Since 1984, thousands of Ethiopian Jews, including a staggering 15,000 in one day via 1991’s “Operation Solomon,” have made Israel their new home. More than 75,000 Ethiopian Jews now live in Israel.
Yet, after 16 years and varying levels of governmental and philanthropic aid, the progress of Ethiopian integration into Israeli society poses a “Is the glass half empty or half full?” type of proposition, said Noam.
On the positive side, numerous Ethiopians have distinguished themselves in the military, and 1,500 Ethiopians attend the nation’s universities. And while up to 80 percent of new immigrants are functionally illiterate in their native Amharic, according to Noam, the younger generation is quickly catching up to its peers: Ethiopian preschool attendance is almost up to the national average for all Israelis.
Also, thanks in part to governmental aid programs, many Ethiopian immigrants have been able to buy their own homes.
On the downside, said Noam, “I can’t deny that color is not a factor” in Ethiopians’ often difficult efforts to acculturate. “It’s very visible, whereas former Soviet immigrants sort of blend into society.”
Unemployment is higher in the Ethiopian communities than among mainstream Israelis, and many who do work hold jobs as laborers. Compounding the problem, a full 60 percent of Ethiopian families have at least five children, making it tough for Ethiopian women to hold down jobs. The employment rate for Ethiopian women is only 10 to 20 percent.
Given the low employment rate of women, older immigrants and in the community at large, it’s not surprising that financial concerns force a disproportionate number of Ethiopian teenagers to drop out of high school and seek work.
Many charitable foundations have funded programs benefiting Ethiopian children, Noam noted, but the San Francisco JCF is on the vanguard of aiding Ethiopian adults.
“A lot of communities are doing things for children. And it’s very important to make sure they succeed and stay in school, but if the parents are unemployed then it’s not going to happen,” said the Bronx-born Noam, an Israeli resident for the past 32 years. “This is not the wilderness generation, we cannot say this generation is lost. If we do that, we’ll lose the kids as well.”
The largest chunk of money from the JCF is going toward a teacher-training program.
“There are some teachers who were either trained in Ethiopia or Israel, and they have a really tough time finding jobs,” she said. “This is very essential not only so they can make a living, but it’s important for children to see Ethiopian teachers. We’re training them a little bit in Hebrew enrichment, but also in added technical skills so they’ll become more in demand in the school systems.”

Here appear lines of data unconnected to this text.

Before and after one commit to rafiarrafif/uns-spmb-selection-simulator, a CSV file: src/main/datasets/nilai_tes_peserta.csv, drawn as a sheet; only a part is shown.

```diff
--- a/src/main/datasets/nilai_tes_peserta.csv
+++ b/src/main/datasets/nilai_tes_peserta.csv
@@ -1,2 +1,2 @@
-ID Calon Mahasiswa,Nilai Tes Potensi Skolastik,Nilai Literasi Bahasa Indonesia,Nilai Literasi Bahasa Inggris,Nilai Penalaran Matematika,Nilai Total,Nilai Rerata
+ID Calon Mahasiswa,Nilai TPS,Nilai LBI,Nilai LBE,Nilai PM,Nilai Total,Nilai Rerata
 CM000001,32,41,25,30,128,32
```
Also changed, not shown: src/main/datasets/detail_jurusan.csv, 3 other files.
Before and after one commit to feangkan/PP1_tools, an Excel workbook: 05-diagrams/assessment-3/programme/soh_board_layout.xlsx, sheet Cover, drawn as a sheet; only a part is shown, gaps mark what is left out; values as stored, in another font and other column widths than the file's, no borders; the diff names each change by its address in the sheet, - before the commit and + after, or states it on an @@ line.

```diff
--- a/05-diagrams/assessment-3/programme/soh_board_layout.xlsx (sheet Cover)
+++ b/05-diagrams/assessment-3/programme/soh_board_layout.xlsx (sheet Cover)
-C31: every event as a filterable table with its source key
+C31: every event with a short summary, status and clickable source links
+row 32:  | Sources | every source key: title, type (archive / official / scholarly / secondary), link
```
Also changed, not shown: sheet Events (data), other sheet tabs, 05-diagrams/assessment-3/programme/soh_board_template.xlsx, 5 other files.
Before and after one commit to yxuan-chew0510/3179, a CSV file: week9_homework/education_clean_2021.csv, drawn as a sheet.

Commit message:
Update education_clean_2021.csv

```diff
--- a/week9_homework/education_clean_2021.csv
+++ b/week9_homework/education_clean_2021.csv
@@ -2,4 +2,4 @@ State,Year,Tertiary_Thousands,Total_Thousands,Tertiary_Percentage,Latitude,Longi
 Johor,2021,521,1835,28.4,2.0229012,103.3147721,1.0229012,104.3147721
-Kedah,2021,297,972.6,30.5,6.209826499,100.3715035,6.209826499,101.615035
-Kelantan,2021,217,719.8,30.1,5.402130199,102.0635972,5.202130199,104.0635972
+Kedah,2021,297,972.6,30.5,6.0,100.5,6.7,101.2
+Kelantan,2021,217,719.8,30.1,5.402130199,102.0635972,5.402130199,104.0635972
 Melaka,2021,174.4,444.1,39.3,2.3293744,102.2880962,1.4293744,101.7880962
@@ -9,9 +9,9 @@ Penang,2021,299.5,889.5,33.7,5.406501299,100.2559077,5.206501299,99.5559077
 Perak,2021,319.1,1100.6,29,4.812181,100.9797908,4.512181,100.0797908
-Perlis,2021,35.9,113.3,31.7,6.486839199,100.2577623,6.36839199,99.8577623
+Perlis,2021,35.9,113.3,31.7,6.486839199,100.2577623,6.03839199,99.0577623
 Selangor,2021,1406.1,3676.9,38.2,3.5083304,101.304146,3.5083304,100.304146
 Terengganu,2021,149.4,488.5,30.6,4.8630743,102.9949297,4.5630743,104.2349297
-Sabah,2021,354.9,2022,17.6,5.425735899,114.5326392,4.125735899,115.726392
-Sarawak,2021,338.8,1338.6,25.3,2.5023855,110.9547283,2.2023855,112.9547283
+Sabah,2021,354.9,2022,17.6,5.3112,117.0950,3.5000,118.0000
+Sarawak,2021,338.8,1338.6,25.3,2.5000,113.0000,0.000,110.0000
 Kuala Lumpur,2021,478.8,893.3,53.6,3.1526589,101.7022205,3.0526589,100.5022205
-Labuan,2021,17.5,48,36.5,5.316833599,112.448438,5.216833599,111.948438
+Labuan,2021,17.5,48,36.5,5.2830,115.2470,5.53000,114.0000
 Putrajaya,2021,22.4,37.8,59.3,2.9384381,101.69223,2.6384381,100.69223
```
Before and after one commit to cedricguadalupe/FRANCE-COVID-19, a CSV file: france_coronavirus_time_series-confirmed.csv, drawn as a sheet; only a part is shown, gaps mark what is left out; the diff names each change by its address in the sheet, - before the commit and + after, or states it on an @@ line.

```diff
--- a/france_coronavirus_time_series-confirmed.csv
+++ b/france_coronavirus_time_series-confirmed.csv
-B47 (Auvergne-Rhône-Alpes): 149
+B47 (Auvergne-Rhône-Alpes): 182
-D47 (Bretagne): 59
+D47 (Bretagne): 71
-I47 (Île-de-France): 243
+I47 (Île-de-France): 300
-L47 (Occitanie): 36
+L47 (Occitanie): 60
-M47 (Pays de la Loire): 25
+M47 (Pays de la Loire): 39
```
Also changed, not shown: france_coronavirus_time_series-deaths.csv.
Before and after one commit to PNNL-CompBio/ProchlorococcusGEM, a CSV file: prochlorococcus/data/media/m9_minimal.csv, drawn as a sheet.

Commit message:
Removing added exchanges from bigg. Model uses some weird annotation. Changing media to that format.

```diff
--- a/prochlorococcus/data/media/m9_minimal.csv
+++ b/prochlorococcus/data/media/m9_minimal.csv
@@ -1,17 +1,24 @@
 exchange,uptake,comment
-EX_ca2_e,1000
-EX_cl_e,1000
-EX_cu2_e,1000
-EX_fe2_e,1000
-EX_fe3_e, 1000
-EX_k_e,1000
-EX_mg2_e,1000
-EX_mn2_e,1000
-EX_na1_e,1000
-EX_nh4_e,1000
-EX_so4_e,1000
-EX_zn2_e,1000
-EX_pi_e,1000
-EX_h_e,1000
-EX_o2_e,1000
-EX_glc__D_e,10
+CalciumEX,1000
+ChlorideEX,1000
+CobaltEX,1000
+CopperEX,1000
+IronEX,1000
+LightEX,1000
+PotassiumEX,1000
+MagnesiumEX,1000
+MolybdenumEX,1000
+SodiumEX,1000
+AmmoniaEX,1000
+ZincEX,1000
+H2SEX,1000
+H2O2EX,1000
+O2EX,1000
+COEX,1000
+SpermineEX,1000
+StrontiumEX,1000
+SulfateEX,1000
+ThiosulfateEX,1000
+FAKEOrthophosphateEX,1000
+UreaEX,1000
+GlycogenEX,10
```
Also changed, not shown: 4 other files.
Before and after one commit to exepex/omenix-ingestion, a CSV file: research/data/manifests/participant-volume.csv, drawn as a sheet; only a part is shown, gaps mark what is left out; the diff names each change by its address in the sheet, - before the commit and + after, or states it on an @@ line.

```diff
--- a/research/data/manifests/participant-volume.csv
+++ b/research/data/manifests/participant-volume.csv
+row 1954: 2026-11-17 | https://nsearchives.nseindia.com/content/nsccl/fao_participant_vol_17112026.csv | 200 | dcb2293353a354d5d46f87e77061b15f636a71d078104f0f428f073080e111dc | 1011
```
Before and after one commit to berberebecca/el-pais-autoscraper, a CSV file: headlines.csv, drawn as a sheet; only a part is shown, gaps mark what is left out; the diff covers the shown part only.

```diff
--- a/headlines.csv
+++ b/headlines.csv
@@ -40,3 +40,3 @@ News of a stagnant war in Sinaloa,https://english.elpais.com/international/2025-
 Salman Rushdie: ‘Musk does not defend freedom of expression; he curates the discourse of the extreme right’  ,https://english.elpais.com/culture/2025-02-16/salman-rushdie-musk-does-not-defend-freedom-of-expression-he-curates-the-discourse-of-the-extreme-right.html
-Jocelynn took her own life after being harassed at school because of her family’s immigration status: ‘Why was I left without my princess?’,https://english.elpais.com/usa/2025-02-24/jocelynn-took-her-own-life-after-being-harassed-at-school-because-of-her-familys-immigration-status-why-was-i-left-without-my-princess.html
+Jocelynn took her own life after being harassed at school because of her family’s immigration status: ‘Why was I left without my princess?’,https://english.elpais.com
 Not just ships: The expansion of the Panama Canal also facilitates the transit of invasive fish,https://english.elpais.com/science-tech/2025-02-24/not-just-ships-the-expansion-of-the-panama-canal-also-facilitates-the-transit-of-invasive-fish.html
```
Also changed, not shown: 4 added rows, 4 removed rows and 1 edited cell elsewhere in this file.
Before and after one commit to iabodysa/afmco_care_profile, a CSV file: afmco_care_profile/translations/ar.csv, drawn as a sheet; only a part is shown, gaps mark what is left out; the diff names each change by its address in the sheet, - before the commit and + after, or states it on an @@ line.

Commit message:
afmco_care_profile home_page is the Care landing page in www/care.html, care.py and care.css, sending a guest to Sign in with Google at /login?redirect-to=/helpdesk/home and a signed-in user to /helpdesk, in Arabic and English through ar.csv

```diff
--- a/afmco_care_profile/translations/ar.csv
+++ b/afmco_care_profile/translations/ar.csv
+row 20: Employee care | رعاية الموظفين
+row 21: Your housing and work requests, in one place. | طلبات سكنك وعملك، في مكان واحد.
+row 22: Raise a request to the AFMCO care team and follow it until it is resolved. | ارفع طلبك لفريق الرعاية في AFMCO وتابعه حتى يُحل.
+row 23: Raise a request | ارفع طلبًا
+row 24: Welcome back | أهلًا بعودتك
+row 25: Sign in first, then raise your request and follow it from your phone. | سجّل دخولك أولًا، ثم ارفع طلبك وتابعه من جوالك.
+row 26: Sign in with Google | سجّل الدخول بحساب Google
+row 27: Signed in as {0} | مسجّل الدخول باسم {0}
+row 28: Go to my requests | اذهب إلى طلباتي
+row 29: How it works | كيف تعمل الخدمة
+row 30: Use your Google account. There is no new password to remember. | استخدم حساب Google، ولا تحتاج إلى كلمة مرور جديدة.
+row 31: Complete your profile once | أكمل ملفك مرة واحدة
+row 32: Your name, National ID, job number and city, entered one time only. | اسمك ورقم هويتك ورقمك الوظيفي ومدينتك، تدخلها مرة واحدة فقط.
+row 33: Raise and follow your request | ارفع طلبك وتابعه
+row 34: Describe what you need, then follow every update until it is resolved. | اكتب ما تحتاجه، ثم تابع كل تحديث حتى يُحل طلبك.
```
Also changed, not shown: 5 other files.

The JCF has also awarded grants to the Israel Association for Ethiopian Jews, an advocacy group, and a pair of job skills programs.
Noam said time will tell whether these programs are working.